Uber, I love you – but we have a problem
You know the drill. It’s Friday, 6pm. You’ve worked 40 hours to get to this point. You’re filled with excitement for the weekend, hopefully a couple of beers deep.
“Where to? I’m ubering it now”
The discussion moves to where the night will begin. Then, no sooner has someone said ‘Fitzroy’, before designated Uber-orderer (word of the year 2016 contender?) lets out a moan – we all know what this means.
“Mate, how bad is it?” “3.4" “&$*#!”
Somewhat optimistically – we’re an optimistic bunch anyways – designated Uber-orderer asks to be notified when rates drop. Another beer is cracked.
5 more minutes – another “#*%&!”. The reason?
My biggest issue with surge pricing is not actually the idea – I’m sure there’s a clear business case behind this and I’m sure it generates a few extra $$$, but to me, all I see is a missed opportunity.
These moments are where it counts for apps. It’s not all good, all the time, there are pain points in any customer journey. The issue here is, that there’s really nothing good from a user point of view about surge pricing.
I’m a huge Uber promoter. I don’t miss an opportunity to talk it up and recommend it to anyone I know, and I believe their constant innovation is evident — the service is good and getting better. Although, with the rapid growth it has encountered worldwide, surge pricing is increasing. It’s rare to open the app on a Friday or Saturday evening and not see it.
Yes, these are busy times, when it’s hard to get a taxi too — but let’s face it, the reason the services are so busy, is because this is really the times when people need to use them.
So — what’s the solution?
As Uber grows, the driver base will increase and perhaps at some stage demand will match supply and the prices will even out.
My idea however, is not related to just getting rid of surge pricing — clearly it’s been around for a while, is not going anywhere, and it does generally work.
I believe the solution is to offer encouragement to a rider to take the surge charge. Sure, there’s going to be people who ditch the service as soon as they see there’s anything above the normal price, but what about an incentive for those fringe cases?
What does this incentive look like? No idea — that’s where some user testing and an analysis of users habits comes in. But lets throw up some wild ideas.

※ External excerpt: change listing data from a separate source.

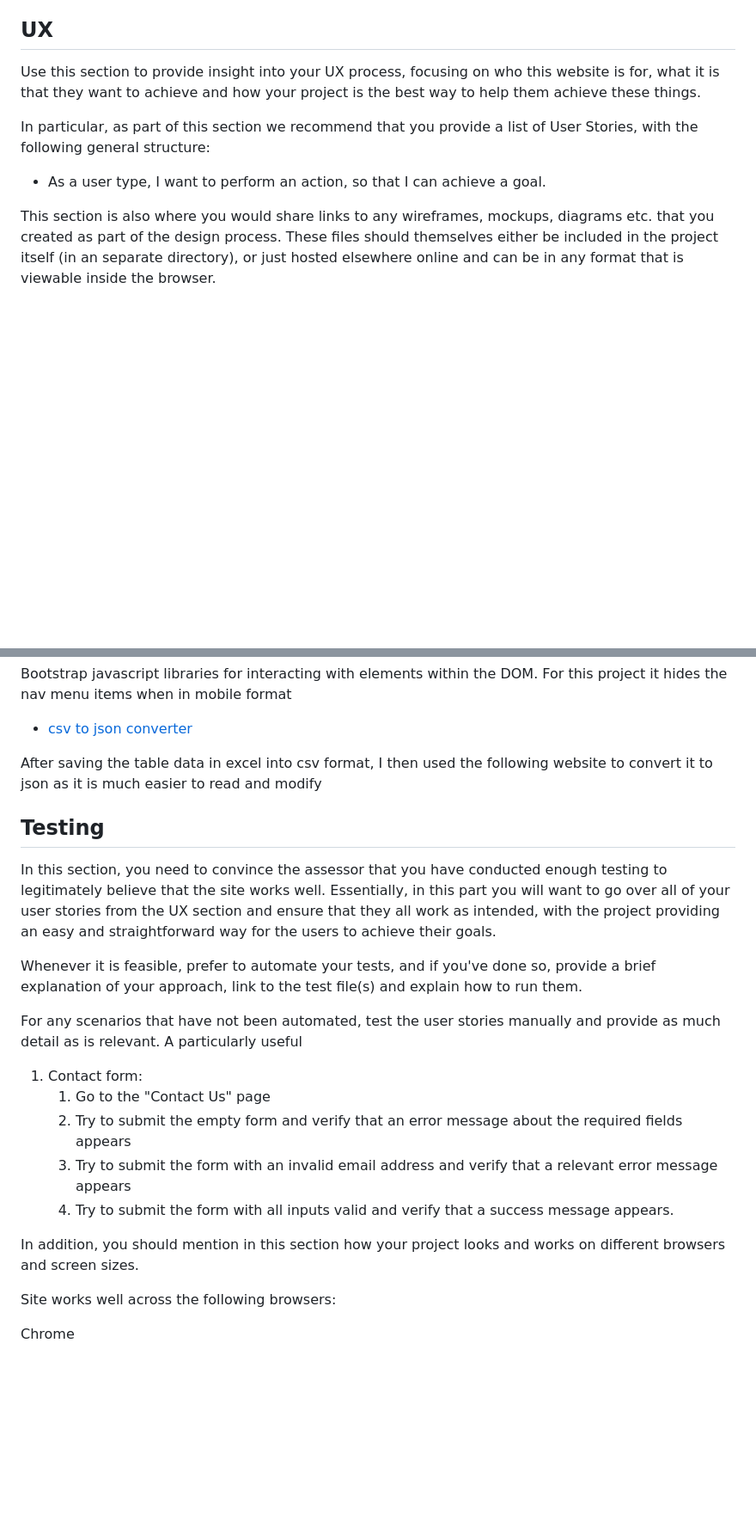
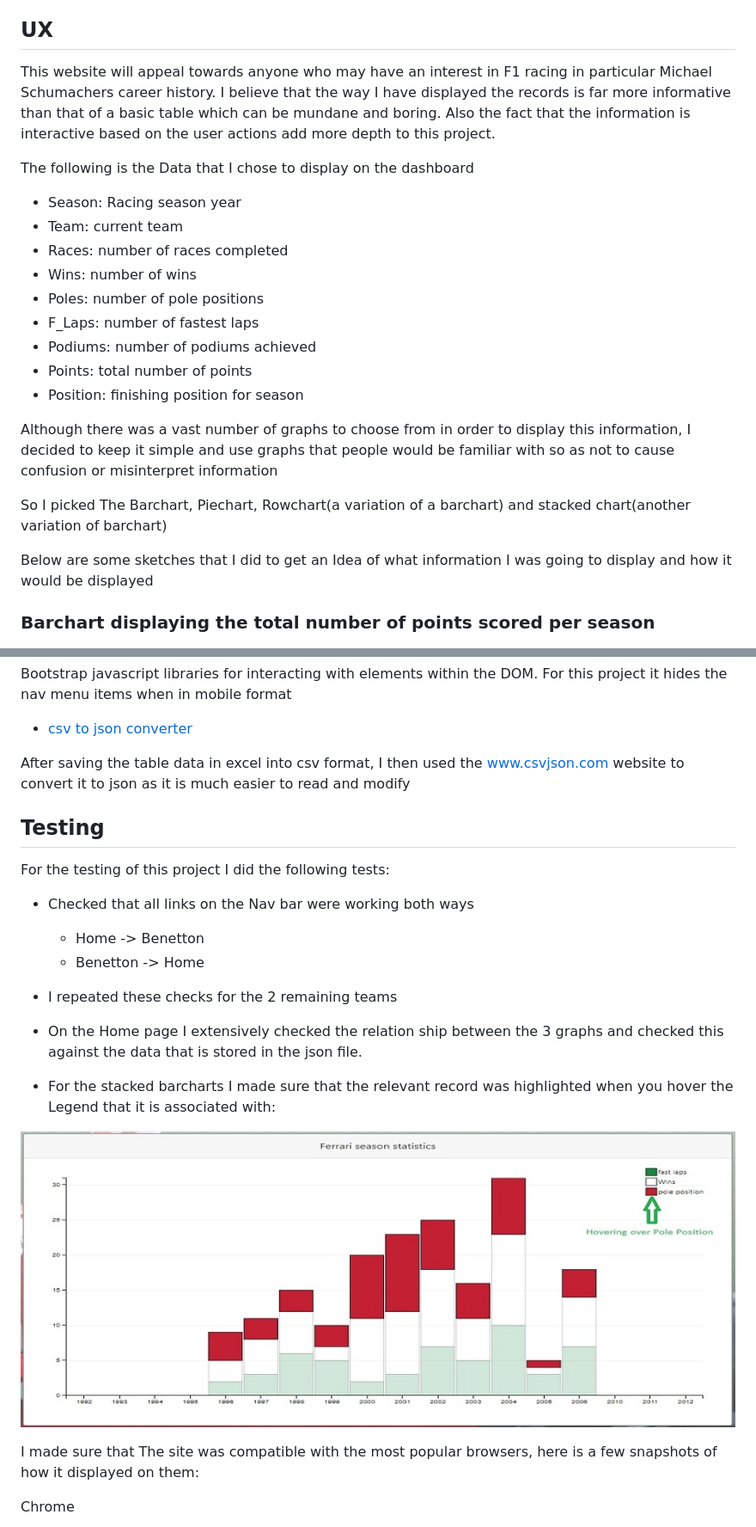
Before and after one commit to Code-Institute-Submissions/michael-schumacher-career, a Markdown page: README.md, 2 parts joined by grey strips. Shown: that part at 86% size. Drawn GitHub-style; pictures changed too: images/testing_ferrari.png (added); blank space fills up the shorter version.

```diff
--- a/README.md
+++ b/README.md
@@ -5,12 +5,26 @@ The purpose of this project is to give the user a visual overview of Michael Sch
 
 ## UX
 
-Use this section to provide insight into your UX process, focusing on who this website is for, what it is that they want to achieve and how your project is the best way to help them achieve these things.
+This website will appeal towards anyone who may have an interest in F1 racing in particular Michael Schumachers career history. I believe that the way I have displayed the records is far more informative than that of a basic table which can be mundane and boring. Also the fact that the information is interactive based on the user actions add more depth to this project.
 
-In particular, as part of this section we recommend that you provide a list of User Stories, with the following general structure:
-- As a user type, I want to perform an action, so that I can achieve a goal.
+The following is the Data that I chose to display on the dashboard
 
-This section is also where you would share links to any wireframes, mockups, diagrams etc. that you created as part of the design process. These files should themselves either be included in the project itself (in an separate directory), or just hosted elsewhere online and can be in any format that is viewable inside the browser.
+- Season: Racing season year
+- Team: current team
+- Races: number of races completed
+- Wins: number of wins
+- Poles: number of pole positions
+- F_Laps: number of fastest laps
+- Podiums: number of podiums achieved
+- Points: total number of points
+- Position: finishing position for season
 
+Although there was a vast number of graphs to choose from in order to display this information, I decided to keep it simple and use graphs that people would be familiar with so as not to cause confusion or misinterpret information
+
+So I picked The Barchart, Piechart, Rowchart(a variation of a barchart) and stacked chart(another variation of barchart)
+
+Below are some sketches that I did to get an Idea of what information I was going to display and how it would be displayed
+
+### Barchart displaying the total number of points scored per season
 ![Alt barchart](images/barchart.jpg "barchart")
 
@@ -98,30 +116,25 @@ Bootstrap  javascript libraries for interacting with elements  within  the DOM.
 
 - [csv to json converter](https://www.csvjson.com/csv2json)
 
-After saving the table data in excel into csv format, I then used the following website to convert it to json as it is much easier to read and modify
-
-
-
-
-
+After saving the table data in excel into csv format, I then used the www.csvjson.com website to convert it to json as it is much easier to read and modify
 
 ## Testing
 
-In this section, you need to convince the assessor that you have conducted enough testing to legitimately believe that the site works well. Essentially, in this part you will want to go over all of your user stories from the UX section and ensure that they all work as intended, with the project providing an easy and straightforward way for the users to achieve their goals.
+For the testing of this project I did the following tests:
 
-Whenever it is feasible, prefer to automate your tests, and if you've done so, provide a brief explanation of your approach, link to the test file(s) and explain how to run them.
+- Checked that all links on the Nav bar were working both ways
+	- Home -> Benetton
+	- Benetton -> Home
+- I repeated these checks for the 2 remaining teams
 
-For any scenarios that have not been automated, test the user stories manually and provide as much detail as is relevant. A particularly useful
+- On the Home page I extensively checked the relation ship between the 3 graphs and checked this against the data that is stored in the json file.
 
-1. Contact form:
-    1. Go to the "Contact Us" page
-    2. Try to submit the empty form and verify that an error message about the required fields appears
-    3. Try to submit the form with an invalid email address and verify that a relevant error message appears
-    4. Try to submit the form with all inputs valid and verify that a success message appears.
+- For the stacked barcharts I made sure that the relevant record was highlighted when you hover the Legend that it is associated with:
 
-In addition, you should mention in this section how your project looks and works on different browsers and screen sizes.
+![Alt stacked_barchart](images/testing_ferrari.png "testing_stacked")
 
-Site works well across the following browsers:
+I made sure that The site was compatible with the most popular browsers, here is a few snapshots of how it displayed on them:
+
 
 Chrome
 
```
Also changed, not shown: other parts of README.md (+35 -21 lines), 6 other files.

Uber is no stranger to offering discount codes — particularly for encouraging new signups. Perhaps after 10 trips, you earn a credit which can be used against surcharges? Maybe, it’s every time you take a ride with a surcharge, you get a slightly discounted next ride?
Another option is gamification to some extent, something which isn’t all that common, although Uber has the ability to use more. Our office got pretty excited when we all realised we could get our own Uber ratings — to see there was competition among the ranks is an understatement. Maybe there’s something in this, having a certain customer rating allows some kind of benefit.
There’s always the idea of making it even simpler — paid accounts. Paying a small membership fee weekly to avoid surcharges — I am sure this would bring up a lot of issues that need exploring, but on the surface it certainly makes sense.
I’d happily pay a small fee over a year to never pay surcharges. In fact, given that I refuse to pay for surge pricing, the total cost to me would likely be more expensive annually with a membership — yet I’d happily pay it to avoid the scenario described at the top of this article.
Uber’s surge pricing isn’t going anywhere fast. But let’s face it, it’s a big deal and it’s costing Uber some money. Yes, it works, but it has a got a lot of room for improvement.
By sifting through some of the large amounts of data available to them, as well as talking to their users, they could turn this moment of pain into a moment of delight.